Establishment of the pluripotency regulatory network in somatic cells by introducing four transcription factors [octamer binding transcription factor 4 (OCT4; also known as POU5F1), sex determining region Y (SRY)-box 2 (SOX2), Kruppel-like factor 4 (KLF4) and cellular myelocytomatosis (c-MYC)] provides a promising tool for cell-based therapies in regenerative medicine. Nevertheless, the mechanisms at play when generating induced pluripotent stem cells from somatic cells are only partly understood. Here, we show that the RNA-specific N6-methyladenosine (m6A) demethylase ALKBH5 regulates somatic cell reprogramming in a stage-specific manner through its catalytic activity. Knockdown or knockout of Alkbh5 in the early reprogramming phase impairs reprogramming efficiency by reducing the proliferation rate through arresting the cells at G2/M phase and decreasing the upregulation of epithelial markers. On the other hand, ALKBH5 overexpression at the early reprogramming phase has no significant impact on reprogramming efficiency, whereas overexpression at the late phase enhances reprogramming by stabilizing Nanog transcripts, resulting in upregulated Nanog expression. Our study provides mechanistic insight into the crucial dynamic role of ALKBH5, mediated through its catalytic activity, in regulating somatic cell reprogramming at the post-transcriptional level. This article has an associated First Person interview with the first author of the paper.

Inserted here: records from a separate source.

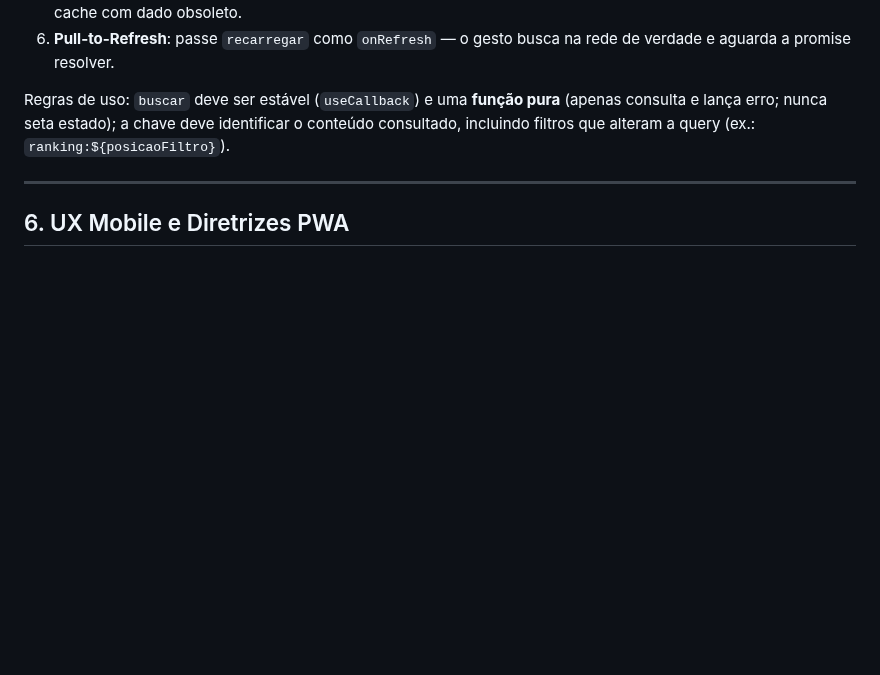
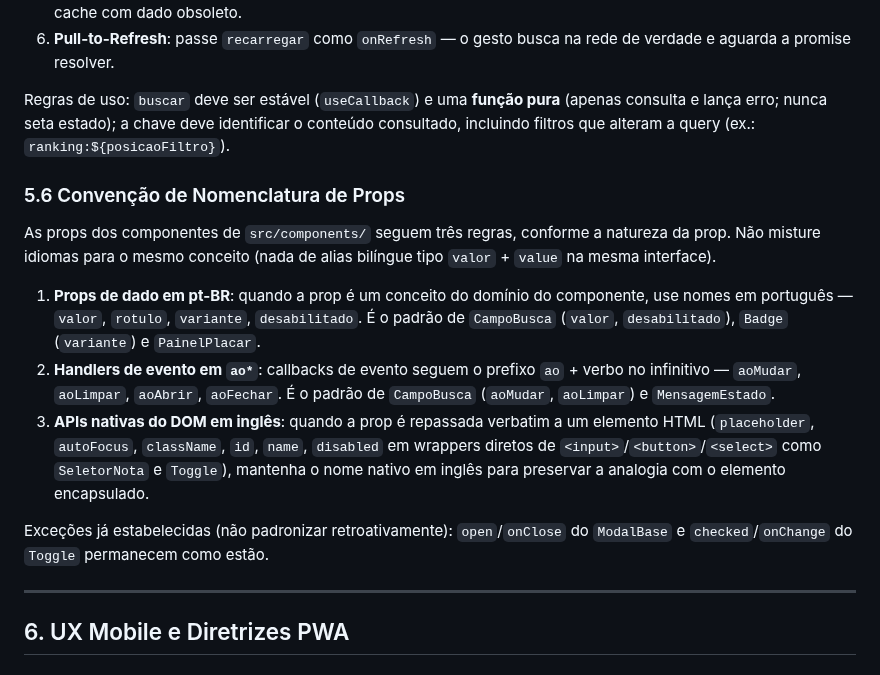
Before and after one commit to rdias612/racha, a Markdown page: DESIGN.md, the part around the change. Rendered like a GitHub page; blank space fills up the shorter version.

Commit message:
documenta convenção de nomenclatura de props no DESIGN.md (A4)

```diff
--- a/DESIGN.md
+++ b/DESIGN.md
@@ -244,6 +244,16 @@ As telas de aba (Resumo, Jogos, Ranking) carregam dados via `useCache<T>(chave,
 6. **Pull-to-Refresh**: passe `recarregar` como `onRefresh` — o gesto busca na rede de verdade e aguarda a promise resolver.
 
 Regras de uso: `buscar` deve ser estável (`useCallback`) e uma **função pura** (apenas consulta e lança erro; nunca seta estado); a chave deve identificar o conteúdo consultado, incluindo filtros que alteram a query (ex.: `ranking:${posicaoFiltro}`).
+
+### 5.6 Convenção de Nomenclatura de Props
+
+As props dos componentes de `src/components/` seguem três regras, conforme a natureza da prop. Não misture idiomas para o mesmo conceito (nada de alias bilíngue tipo `valor` + `value` na mesma interface).
+
+1. **Props de dado em pt-BR**: quando a prop é um conceito do domínio do componente, use nomes em português — `valor`, `rotulo`, `variante`, `desabilitado`. É o padrão de `CampoBusca` (`valor`, `desabilitado`), `Badge` (`variante`) e `PainelPlacar`.
+2. **Handlers de evento em `ao*`**: callbacks de evento seguem o prefixo `ao` + verbo no infinitivo — `aoMudar`, `aoLimpar`, `aoAbrir`, `aoFechar`. É o padrão de `CampoBusca` (`aoMudar`, `aoLimpar`) e `MensagemEstado`.
+3. **APIs nativas do DOM em inglês**: quando a prop é repassada verbatim a um elemento HTML (`placeholder`, `autoFocus`, `className`, `id`, `name`, `disabled` em wrappers diretos de `<input>`/`<button>`/`<select>` como `SeletorNota` e `Toggle`), mantenha o nome nativo em inglês para preservar a analogia com o elemento encapsulado.
+
+Exceções já estabelecidas (não padronizar retroativamente): `open`/`onClose` do `ModalBase` e `checked`/`onChange` do `Toggle` permanecem como estão.
 
 ---
 
```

Keywords: Alkbh5; Nanog; Induced pluripotent stem cells; Reprogramming; SOX2; iPSCs.
© 2022. Published by The Company of Biologists Ltd.